City of inventions and wealth
Nobody said that history will always be fair. Since it became evident that German car companies have been manipulating emission tests, diesel engines have had a pretty bad reputation. But once upon a time, this special combustion engine, which was invented by the engineer Rudolf Diesel in the late 19th century, was considered a shining example of technological progress. For decades, it excelled in its efficiency and many experts still consider it more environmentally friendly than people would have you believe.
This innovative engine was not developed in a cosmopolitan metropolis, but the comparatively tranquil and introspective city of Augsburg. Born in Paris, Rudolf Diesel came from a family that originated in Augsburg.
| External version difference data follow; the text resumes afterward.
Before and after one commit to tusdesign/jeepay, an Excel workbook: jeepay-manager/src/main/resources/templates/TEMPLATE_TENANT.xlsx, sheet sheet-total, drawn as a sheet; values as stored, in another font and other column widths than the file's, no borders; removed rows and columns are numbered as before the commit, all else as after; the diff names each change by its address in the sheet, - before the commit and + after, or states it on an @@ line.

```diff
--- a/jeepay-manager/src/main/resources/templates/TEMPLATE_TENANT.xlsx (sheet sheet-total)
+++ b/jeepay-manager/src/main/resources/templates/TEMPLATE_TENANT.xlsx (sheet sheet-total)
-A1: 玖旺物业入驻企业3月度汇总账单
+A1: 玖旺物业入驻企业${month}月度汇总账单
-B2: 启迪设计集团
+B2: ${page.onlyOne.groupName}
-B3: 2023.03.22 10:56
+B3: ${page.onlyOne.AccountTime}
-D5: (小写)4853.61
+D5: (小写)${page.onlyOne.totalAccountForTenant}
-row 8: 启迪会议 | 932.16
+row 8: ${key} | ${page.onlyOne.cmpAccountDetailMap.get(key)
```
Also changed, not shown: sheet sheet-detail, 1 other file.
He benefitted greatly from his work with the Maschinenfabrik Augsburg (now MAN) and its director, Heinrich von Buz. It was under his leadership that the city on the Lech River not only gave rise to the diesel engine, but also the first German rotation press for printing newspapers and the first refrigeration system, developed by Carl von Linde.
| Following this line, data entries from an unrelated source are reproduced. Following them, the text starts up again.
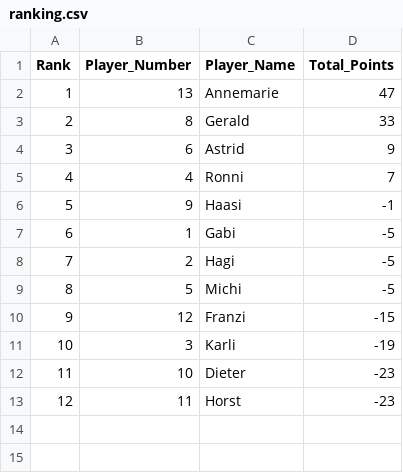
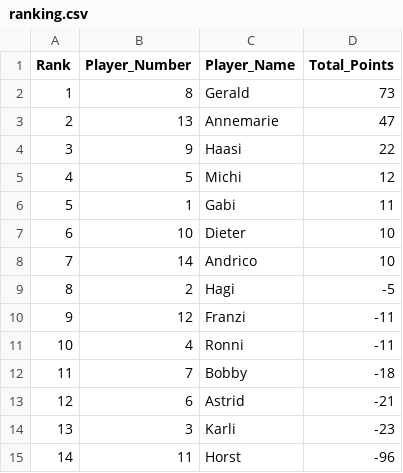
Before and after one commit to vherolf/tarock, a CSV file: tournaments/15/ranking.csv, drawn as a sheet; removed rows and columns are numbered as before the commit, all else as after; the diff names each change by its address in the sheet, - before the commit and + after, or states it on an @@ line.

```diff
--- a/tournaments/15/ranking.csv
+++ b/tournaments/15/ranking.csv
+row 2: 1 | 8 | Gerald | 73
@@ column A (Rank) renumbered from row 3 down @@
-row 3: 2 | 8 | Gerald | 33
-row 4: 3 | 6 | Astrid | 9
-row 5: 4 | 4 | Ronni | 7
-D4 (Total_Points): -1
+D4 (Total_Points): 22
+row 5: 4 | 5 | Michi | 12
-D6 (Total_Points): -5
+D6 (Total_Points): 11
+row 7: 6 | 10 | Dieter | 10
+row 8: 7 | 14 | Andrico | 10
-row 9: 8 | 5 | Michi | -5
-D10 (Total_Points): -15
+D10 (Total_Points): -11
+row 11: 10 | 4 | Ronni | -11
+row 12: 11 | 7 | Bobby | -18
+row 13: 12 | 6 | Astrid | -21
-D14 (Total_Points): -19
+D14 (Total_Points): -23
-row 12: 11 | 10 | Dieter | -23
-D15 (Total_Points): -23
+D15 (Total_Points): -96
```
Also changed, not shown: 5 other files.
From the creation of the diesel engine to the promotion of doubleentry bookkeeping, the production of calico on an industrial scale and water management, the small city of Augsburg has been a source of innovation throughout the Ages.
The late 19th century was not the only period of industrial excellence in which the city of Augsburg shone as a cradle of innovation. For centuries, the city of currently 300,000 inhabitants – relatively small in international terms – was the source of one ground-breaking idea after another, of a technological, commercial and social nature.
The Fugger dynasty and first use of the value chain
A key role in these developments was played by the most famous dynasty to have walked the streets of Augsburg: the Fugger family and its best-known patriarch, Jakob Fugger (1459-1525). Also known as Jakob Fugger the Rich, his sobriquet was wholly justified as he was one of the richest men of his time. Fugger owed his affluence and extensive political influence first and foremost to his inventiveness. For example, he introduced the Germans to double-entry bookkeeping, which he first encountered on a visit to Venice. The accounting technique provided Fugger with the ideal tool for continuously overseeing the commercial accomplishments of his different lines of business.
Fugger had an outstanding ability to exploit his growing number of financial options to expand his industrial power base. One example of this was when he gave a rather generous loan to Archduke Sigismund of Austria, but instead of asking for the loan to be repaid, it was settled in mining rights and stakes in mining operations. This allowed the Fugger family to occupy a pivotal position not only in long-distance trading and banking, but also in mining and metal processing. As the historian Guido Komatsu describes, the dynasty put these resources to exceedingly innovative use: “Because the Fugger family processed and sold the metal it produced itself, it spanned the entire value chain, so its profits were immense.”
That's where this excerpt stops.